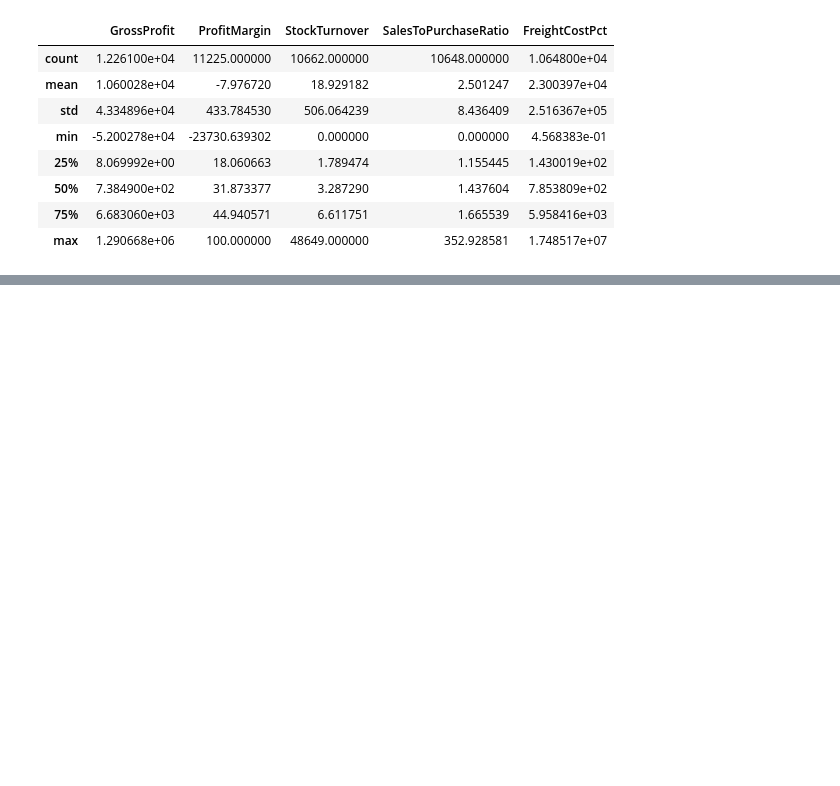
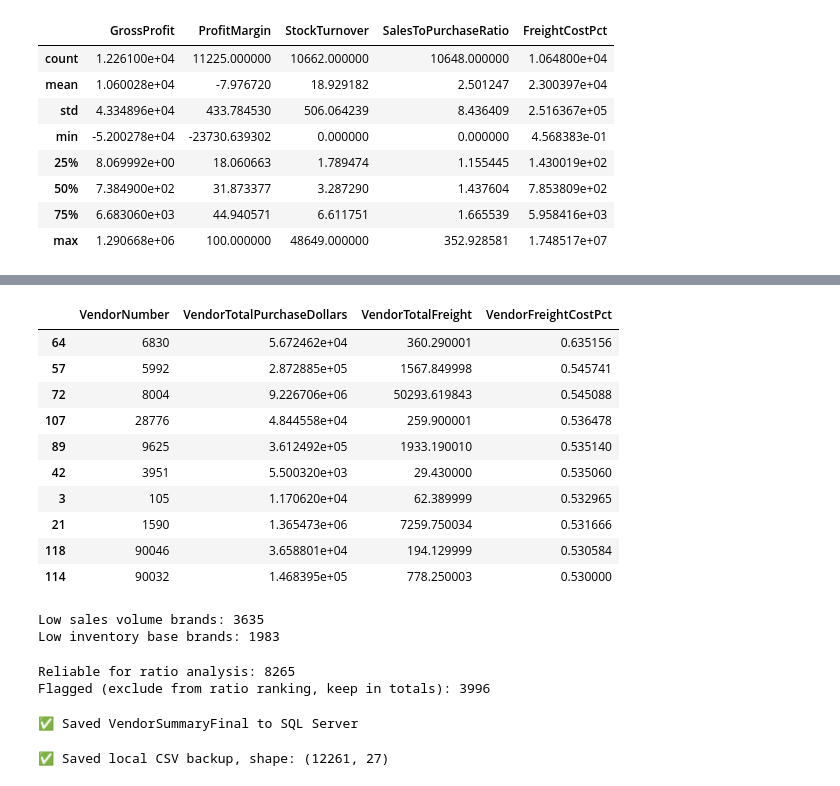
Before and after one commit to Imtiazjumman/Vendor_Data_Analysis, a Jupyter notebook: Vendor_Data_Analysis.ipynb, the cells around one changed output, grey strips where cells are left out. Drawn from its saved outputs; the diff is of its cells as text; code cells hidden in the pictures; blank space fills up the shorter version.

Commit message:
Saved files in  sql and csv

```diff
--- a/Vendor_Data_Analysis.ipynb
+++ b/Vendor_Data_Analysis.ipynb
@@ -235,0 +267,27 @@ df[['GrossProfit','ProfitMargin','StockTurnover','SalesToPurchaseRatio','Freight
+# %%
+#Fix FreightCostPct: recalculate at Vendor grain, not Brand grain
+
+vendor_level = df.groupby('VendorNumber').agg(
+    VendorTotalPurchaseDollars=('TotalPurchaseDollars','sum'),
+    VendorTotalFreight=('TotalFreightcost','first')  # freight is already the same value repeated per brand for a vendor
+).reset_index()
+
+vendor_level['VendorFreightCostPct'] = np.where(
+    vendor_level['VendorTotalPurchaseDollars'] > 0,
+    (vendor_level['VendorTotalFreight'] / vendor_level['VendorTotalPurchaseDollars']) * 100,
+    np.nan
+)
+
+vendor_level.sort_values('VendorFreightCostPct', ascending=False).head(10)
+# %% [output]
+|  | VendorNumber | VendorTotalPurchaseDollars | VendorTotalFreight | VendorFreightCostPct |
+| 64 | 6830 | 5.672462e+04 | 360.290001 | 0.635156 |
+| 57 | 5992 | 2.872885e+05 | 1567.849998 | 0.545741 |
+| 72 | 8004 | 9.226706e+06 | 50293.619843 | 0.545088 |
+| 107 | 28776 | 4.844558e+04 | 259.900001 | 0.536478 |
+| 89 | 9625 | 3.612492e+05 | 1933.190010 | 0.535140 |
+| 42 | 3951 | 5.500320e+03 | 29.430000 | 0.535060 |
+| 3 | 105 | 1.170620e+04 | 62.389999 | 0.532965 |
+| 21 | 1590 | 1.365473e+06 | 7259.750034 | 0.531666 |
+| 118 | 90046 | 3.658801e+04 | 194.129999 | 0.530584 |
+| 114 | 90032 | 1.468395e+05 | 778.250003 | 0.530000 |
@@ -235,0 +299,31 @@ df[['GrossProfit','ProfitMargin','StockTurnover','SalesToPurchaseRatio','Freight
+# %%
+# Flag brands where Sales or Inventory base is too small to trust ratio-based KPIs
+df['LowSalesVolumeFlag'] = df['TotalSalesDollars'] < 500        # threshold: adjust later if needed
+df['LowInventoryBaseFlag'] = df['AvgInventory'] < 2              # near-zero inventory denominator
+
+print("Low sales volume brands:", df['LowSalesVolumeFlag'].sum())
+print("Low inventory base brands:", df['LowInventoryBaseFlag'].sum())
+# %% [output]
+Low sales volume brands: 3635
+Low inventory base brands: 1983
+# %%
+#Combined Reliability Flag: True if both sales and inventory are sufficient to trust ratio-based KPIs
+df['ReliableForRatioAnalysis'] = (~df['LowSalesVolumeFlag']) & (~df['LowInventoryBaseFlag'])
+
+print("Reliable for ratio analysis:", df['ReliableForRatioAnalysis'].sum())
+print("Flagged (exclude from ratio ranking, keep in totals):", (~df['ReliableForRatioAnalysis']).sum())
+# %% [output]
+Reliable for ratio analysis: 8265
+Flagged (exclude from ratio ranking, keep in totals): 3996
+# %%
+#Phase 3 er final output: cleaned+enriched table SQL Server e save koro (Power BI ei table theke direct pore nebe, raw view na
+df.to_sql('VendorSummaryFinal', con=engine, if_exists='replace', index=False)
+print("✅ Saved VendorSummaryFinal to SQL Server")
+# %% [output]
+✅ Saved VendorSummaryFinal to SQL Server
+# %%
+#local backup CSV
+df.to_csv('vendor_summary_final.csv', index=False)
+print("✅ Saved local CSV backup, shape:", df.shape)
+# %% [output]
+✅ Saved local CSV backup, shape: (12261, 27)
```
Also changed, not shown: parts of 3 cells of this notebook.
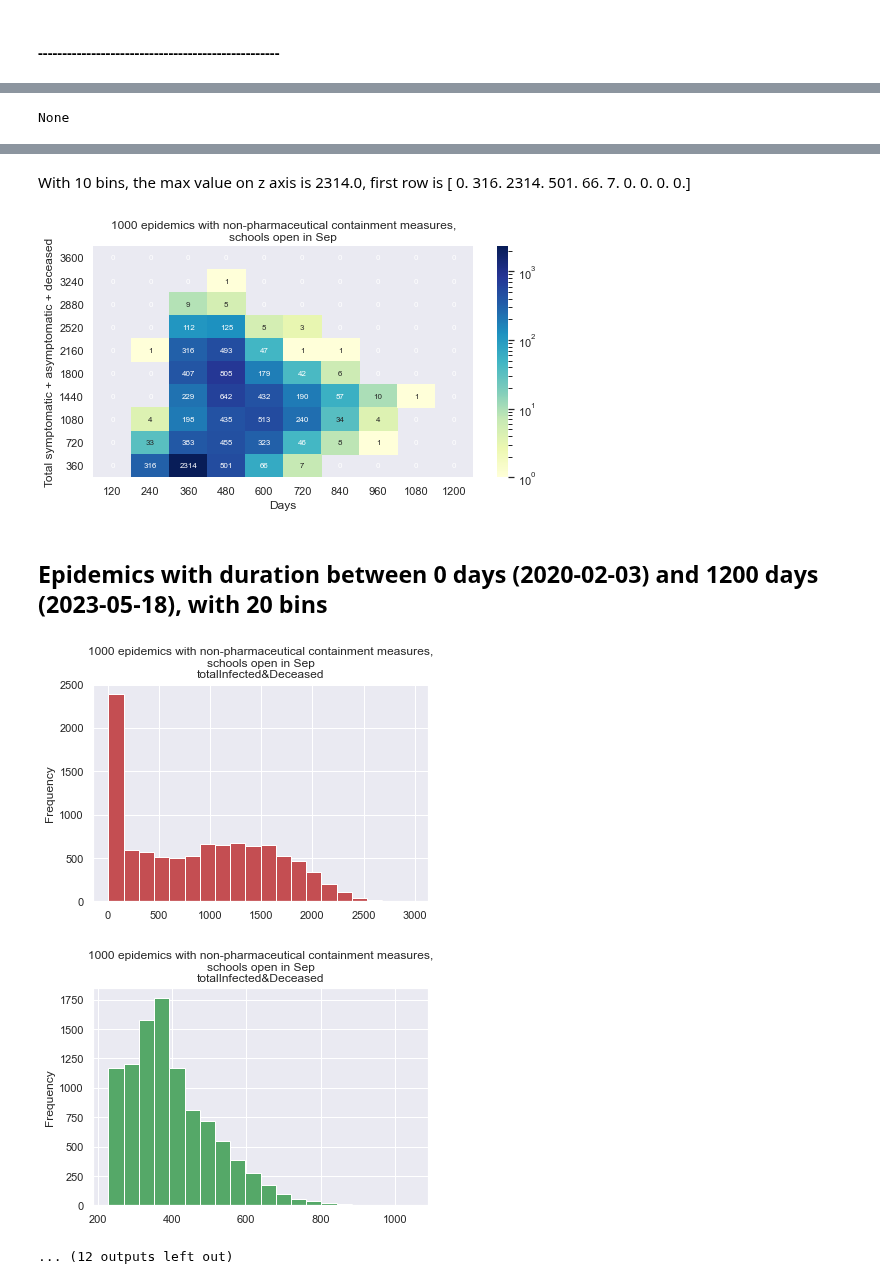
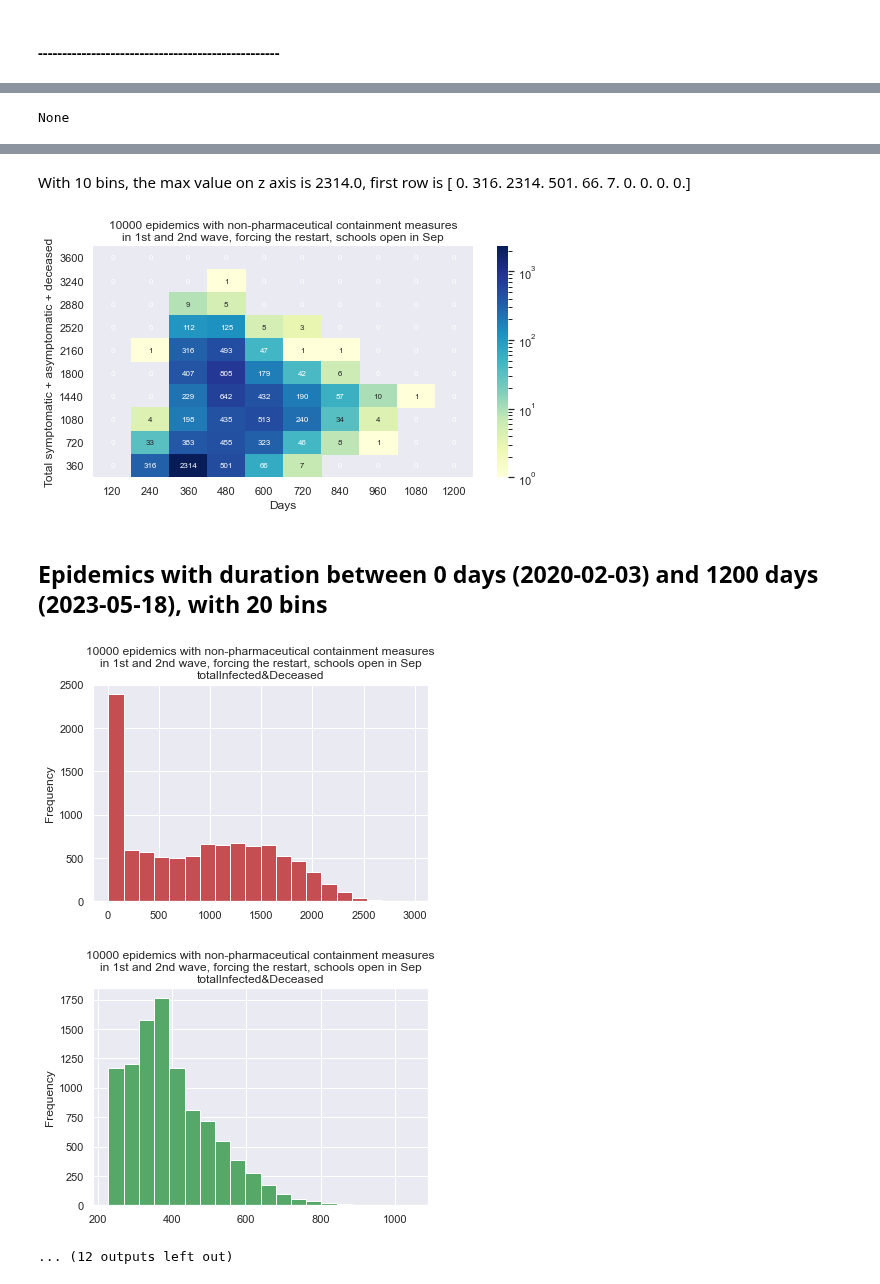
Before and after one commit to terna/readSIsaR_BatchResults, a Jupyter notebook: readRunResults10kStableSeedsCPoints_basicControlB_schoolOpenSeptOctControlChangingWorldNewStart_plusHMlog.ipynb, the cells around one changed output, grey strips where cells are left out. Drawn from its saved outputs; the diff is of its cells as text; code cells hidden in the pictures.

```diff
--- a/readRunResults10kStableSeedsCPoints_basicControlB_schoolOpenSeptOctControlChangingWorldNewStart_plusHMlog.ipynb
+++ b/readRunResults10kStableSeedsCPoints_basicControlB_schoolOpenSeptOctControlChangingWorldNewStart_plusHMlog.ipynb
@@ -486,8 +486,8 @@ timeFunction(cp6[1],end,"ticks",'1000 epidemics with non-pharmaceutical containm
 # %% [markdown]
 #### --------------------------------------------------
 # %%
-timeFunction(start,end,"ticks",'1000 epidemics with non-pharmaceutical containment measures,\n'+
-          'schools open in Sep')
+timeFunction(start,end,"ticks",'10000 epidemics with non-pharmaceutical containment measures\n'+\
+ 'in 1st and 2nd wave, forcing the restart, schools open in Sep')
 # %% [output]
 ## Epidemics with duration between 0 days (2020-02-03) and 1200 days (2023-05-18)
 |  | symptomatic | totalInfected&Deceased | duration |
@@ -520,6 +520,6 @@ None
 With 10 bins, the max value on z axis is 2314.0, first row is [   0.  316. 2314.  501.   66.    7.    0.    0.    0.    0.]
-[figure, old version]
+[figure, new version]
 ## Epidemics with duration between 0 days (2020-02-03) and 1200 days (2023-05-18), with 20 bins
-[figure, old version]
+[figure, new version]
-[figure, old version]
+[figure, new version]
 ... (12 outputs left out)
```
Also changed, not shown: parts of 1 cell of this notebook, 9 other files.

Task:
Find and copy each line above holding "VendorTotalPurchaseDollars".

Result below:
+    VendorTotalPurchaseDollars=('TotalPurchaseDollars','sum'),
+    vendor_level['VendorTotalPurchaseDollars'] > 0,
+    (vendor_level['VendorTotalFreight'] / vendor_level['VendorTotalPurchaseDollars']) * 100,
+|  | VendorNumber | VendorTotalPurchaseDollars | VendorTotalFreight | VendorFreightCostPct |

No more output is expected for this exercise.